I imagine that crafters have been working like Santa’s elves for months now.  All summer long probably. This must surely be a necessity in order to produce enough multiples of each specialized item to make sales and the crafters’ efforts worthwhile.  Crafters obviously must commit to plying their craft over and over again until a respectable number of crafts come into existence to warrant a sale.  

Herein lays the catch for me.  I lack “follow through.”

Also patience.

And manual dexterity.

And a glue gun.

I did try craft once.  O.K., twice.

When I was in university, I ventured that knitting might make a nice relaxing pastime.  I learned the basic “stitch” (is “stitch” the right word?) and embarked on making a scarf for Ken.  As I knit, the stitches became tighter and tighter; the rows got closer and closer together.  By the time the scarf was 4 inches long, I had used up an entire skein of wool.  The loops were so tightly wrapped around the knitting needles I could barely pry a stitch loose off of them without bending them in two.
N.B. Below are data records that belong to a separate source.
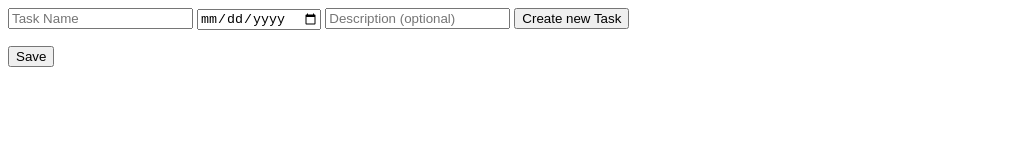
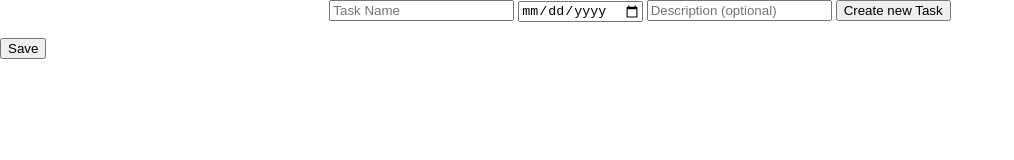
Before and after one commit to T3TR/toDoApp, a plain HTML site: page index.html in a window 1280 px wide. Shown: the whole page, without its empty margins (0-1014 px from the left). Drawn offline with Linux system fonts and the light colour scheme.

Commit message:
Starts Styling

```diff
--- a/css/stylesheet.css
+++ b/css/stylesheet.css
@@ -0,0 +1,29 @@
+* {
+    box-sizing: border-box;
+}
+body {
+    margin: 0;
+}
+
+#taskItemsList {
+    list-style-type: none;
+}
+
+.newTaskForm{
+    display: block;
+    margin-right: auto;
+    margin-left: auto;
+    text-align: center;
+}
+
+.formTaskName {
+    text-align: center;
+}
+
+.formDueDate {
+    text-align: center;
+}
+
+.formDescription {
+    text-align: center;
+}
--- a/index.html
+++ b/index.html
@@ -5,18 +5,18 @@
     <meta http-equiv="X-UA-Compatible" content="IE=edge">
     <meta name="viewport" content="width=device-width, initial-scale=1.0">
     <title>To-Do</title>
-
+    <link rel="stylesheet" href="./css/stylesheet.css">
 
 </head>
 <body>
 
     <section>
         <div>
-            <form>
+            <form class="newTaskForm">
 
-                <input type="text" id="TaskName" placeholder="Task Name" required>
-                <input type="date" id="DueDate" required>
-                <input type="text" id="Description" placeholder="Description (optional)">
+                <input type="text" id="formTaskName" placeholder="Task Name" title="Enter a New Task Name" required>
+                <input type="date" id="formDueDate" title="Enter the Due Date for the New Task" required>
+                <input type="text" id="formDescription" placeholder="Description (optional)" title="Enter an optional Description for the New Task" >
                 <button type="submit" onclick="onClickAdd(event)">Create new Task</button>
 
             </form>
```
They vibrated with the tension.  Everyone agreed that maybe it was me who was wound just a little too tightly.  Knitting, as it turned out, was not that good for my stress level after all.

Many years later I decided to jump back onto the hobby horse (pause for reader eye roll.)
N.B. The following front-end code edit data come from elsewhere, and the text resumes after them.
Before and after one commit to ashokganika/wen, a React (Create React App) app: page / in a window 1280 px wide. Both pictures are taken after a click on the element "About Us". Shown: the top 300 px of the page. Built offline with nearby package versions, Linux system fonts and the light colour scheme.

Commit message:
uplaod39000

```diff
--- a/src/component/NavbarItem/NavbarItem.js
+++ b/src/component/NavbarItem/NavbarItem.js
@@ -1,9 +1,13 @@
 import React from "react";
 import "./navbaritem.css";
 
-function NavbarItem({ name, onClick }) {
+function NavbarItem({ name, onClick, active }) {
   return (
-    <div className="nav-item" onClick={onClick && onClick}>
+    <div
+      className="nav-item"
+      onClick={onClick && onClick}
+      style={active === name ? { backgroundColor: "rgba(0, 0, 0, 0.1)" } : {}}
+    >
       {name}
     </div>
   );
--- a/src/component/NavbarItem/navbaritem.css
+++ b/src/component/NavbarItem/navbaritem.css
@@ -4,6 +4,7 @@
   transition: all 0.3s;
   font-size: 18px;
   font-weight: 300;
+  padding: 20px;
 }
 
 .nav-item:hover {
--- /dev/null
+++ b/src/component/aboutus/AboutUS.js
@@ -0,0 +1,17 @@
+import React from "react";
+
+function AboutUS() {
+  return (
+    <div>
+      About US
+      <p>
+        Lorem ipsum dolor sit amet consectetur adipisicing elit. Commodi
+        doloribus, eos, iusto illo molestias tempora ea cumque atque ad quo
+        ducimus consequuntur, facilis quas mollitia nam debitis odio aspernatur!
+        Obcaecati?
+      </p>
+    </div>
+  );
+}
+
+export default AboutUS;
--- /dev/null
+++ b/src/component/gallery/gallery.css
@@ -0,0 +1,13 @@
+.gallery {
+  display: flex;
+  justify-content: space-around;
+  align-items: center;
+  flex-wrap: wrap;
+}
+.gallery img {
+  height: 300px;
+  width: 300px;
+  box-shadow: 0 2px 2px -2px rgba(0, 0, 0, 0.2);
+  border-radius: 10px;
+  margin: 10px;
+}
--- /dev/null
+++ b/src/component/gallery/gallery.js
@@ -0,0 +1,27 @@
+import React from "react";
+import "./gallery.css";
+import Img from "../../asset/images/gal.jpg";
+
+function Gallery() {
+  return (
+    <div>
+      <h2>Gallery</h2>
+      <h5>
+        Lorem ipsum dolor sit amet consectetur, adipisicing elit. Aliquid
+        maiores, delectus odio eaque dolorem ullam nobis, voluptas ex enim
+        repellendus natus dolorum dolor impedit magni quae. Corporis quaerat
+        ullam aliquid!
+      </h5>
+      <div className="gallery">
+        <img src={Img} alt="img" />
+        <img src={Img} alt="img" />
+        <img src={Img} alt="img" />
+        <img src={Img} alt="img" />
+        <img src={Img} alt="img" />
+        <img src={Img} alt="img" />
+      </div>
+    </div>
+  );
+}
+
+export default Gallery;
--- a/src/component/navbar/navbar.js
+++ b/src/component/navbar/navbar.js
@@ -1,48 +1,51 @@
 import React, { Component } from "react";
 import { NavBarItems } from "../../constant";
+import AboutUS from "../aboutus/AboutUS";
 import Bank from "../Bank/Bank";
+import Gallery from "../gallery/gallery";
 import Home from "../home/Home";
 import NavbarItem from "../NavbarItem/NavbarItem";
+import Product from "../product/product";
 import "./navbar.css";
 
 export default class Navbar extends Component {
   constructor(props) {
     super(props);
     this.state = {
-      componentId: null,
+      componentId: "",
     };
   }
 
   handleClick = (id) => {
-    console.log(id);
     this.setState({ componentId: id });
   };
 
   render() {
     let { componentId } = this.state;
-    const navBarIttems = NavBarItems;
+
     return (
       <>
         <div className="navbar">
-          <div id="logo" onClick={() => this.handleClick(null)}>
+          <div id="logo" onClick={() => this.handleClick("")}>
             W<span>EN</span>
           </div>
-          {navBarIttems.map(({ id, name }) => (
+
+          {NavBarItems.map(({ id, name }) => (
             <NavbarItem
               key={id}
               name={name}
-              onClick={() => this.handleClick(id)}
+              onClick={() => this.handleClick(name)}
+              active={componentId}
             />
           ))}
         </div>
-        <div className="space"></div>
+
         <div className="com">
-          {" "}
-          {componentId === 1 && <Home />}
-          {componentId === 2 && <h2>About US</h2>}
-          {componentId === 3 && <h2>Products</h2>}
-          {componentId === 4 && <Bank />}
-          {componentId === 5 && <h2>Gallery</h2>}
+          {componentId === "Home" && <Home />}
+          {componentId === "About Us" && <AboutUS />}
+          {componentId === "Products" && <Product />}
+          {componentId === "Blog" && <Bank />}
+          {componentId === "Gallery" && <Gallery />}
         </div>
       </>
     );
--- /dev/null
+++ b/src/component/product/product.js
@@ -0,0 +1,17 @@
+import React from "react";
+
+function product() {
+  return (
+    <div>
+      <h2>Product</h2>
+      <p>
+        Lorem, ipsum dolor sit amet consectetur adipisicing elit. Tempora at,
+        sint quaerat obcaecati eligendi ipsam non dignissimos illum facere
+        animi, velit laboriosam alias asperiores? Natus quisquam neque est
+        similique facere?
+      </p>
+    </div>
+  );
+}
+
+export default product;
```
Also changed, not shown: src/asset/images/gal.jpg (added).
By this time, we had discovered something quite beneficial to our stress level wine. The relics of our wine drinking eventually stockpiled into an impressive cork collection.  “Why not make those into attractive cork wreaths?” I thought, “Sure! Now there’s a craft that is right up my alley!”
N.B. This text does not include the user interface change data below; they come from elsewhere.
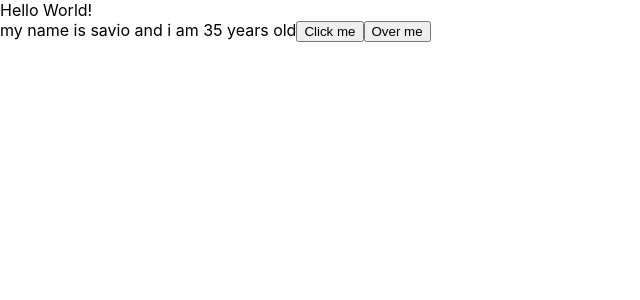
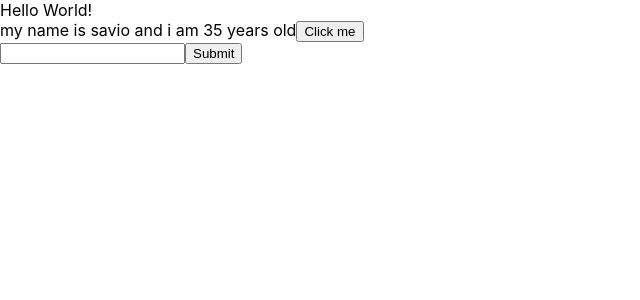
Before and after one commit to buiduchai/demo, a React (Create React App) app: page / in a window 1280 px wide. Shown: the top 300 px of the page, without its empty margins (0-640 px from the left). Built offline with nearby package versions, Linux system fonts and the light colour scheme.

Commit message:
video 21

```diff
--- a/src/components/MyComponent.js
+++ b/src/components/MyComponent.js
@@ -22,12 +22,27 @@
         // console.log(event.pageX);
     }
 
+    handleonChange = (event) => {
+        this.setState({
+            name: event.target.value
+        })
+    }
+
+    handleonSubmit = (event) => {
+        event.preventDefault();
+        console.log(this.state);
+
+    }
+
     render() {
         return (
             <div>
                 my name is {this.state.name} and i am {this.state.age} years old
                 <button onClick={(event) => { this.handleonClick(event) }}>Click me</button>
-                <button onMouseOver={this.handleonMouseOver}>Over me</button>
+                <form onSubmit={(event) => this.handleonSubmit(event)}>
+                    <input type='text' onChange={(event) => this.handleonChange(event)}></input>
+                    <button>Submit</button>
+                </form>
             </div>
         );
     }
```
I mentioned that I don’t own a glue gun. I did not regard this as a disadvantage – at first. In fact I took it as an opportunity to work au naturel no, not naked! I mean: I intended to work only with natural materials. Instead of hot glue, I self-righteously used raffia to tie each cork onto a grapevine frame which I thought was a most suitable choice. The advantages of glue gunning soon became apparent.  Corks are slippery little bastards.  Pardon my French, but reliving the vexation caused by corks continuously slipping out of their raffia bindings irritates me all over again!  

Neither did I think about following some kind of pattern in tying them on (that was another pun if you were paying attention.)  Or following some kind of instructions from Martha Stewart or other craft maven. There was neither rhyme nor reason to my corks. They were tied randomly; all higgledy-piggledy; sticking out at funny angles, some drooping, some upright, some comin’ at ‘ya like Sarah Palin’s rifles.  I tried stuffing little tufts of dried flowers into gaps between corks to see if that improved it. Nothing would – short of a different craftsperson. It was a mess.  And the worst part was thinking I’d have to make more of them.  I couldn’t imagine why I would want to do this AGAIN!

I abandoned all craft aspirations that day.  I decided to accept my limitations. I learned an important lesson: it's the second amendment from the Craft Constitution. Real crafters have glue guns. And they know how to use them.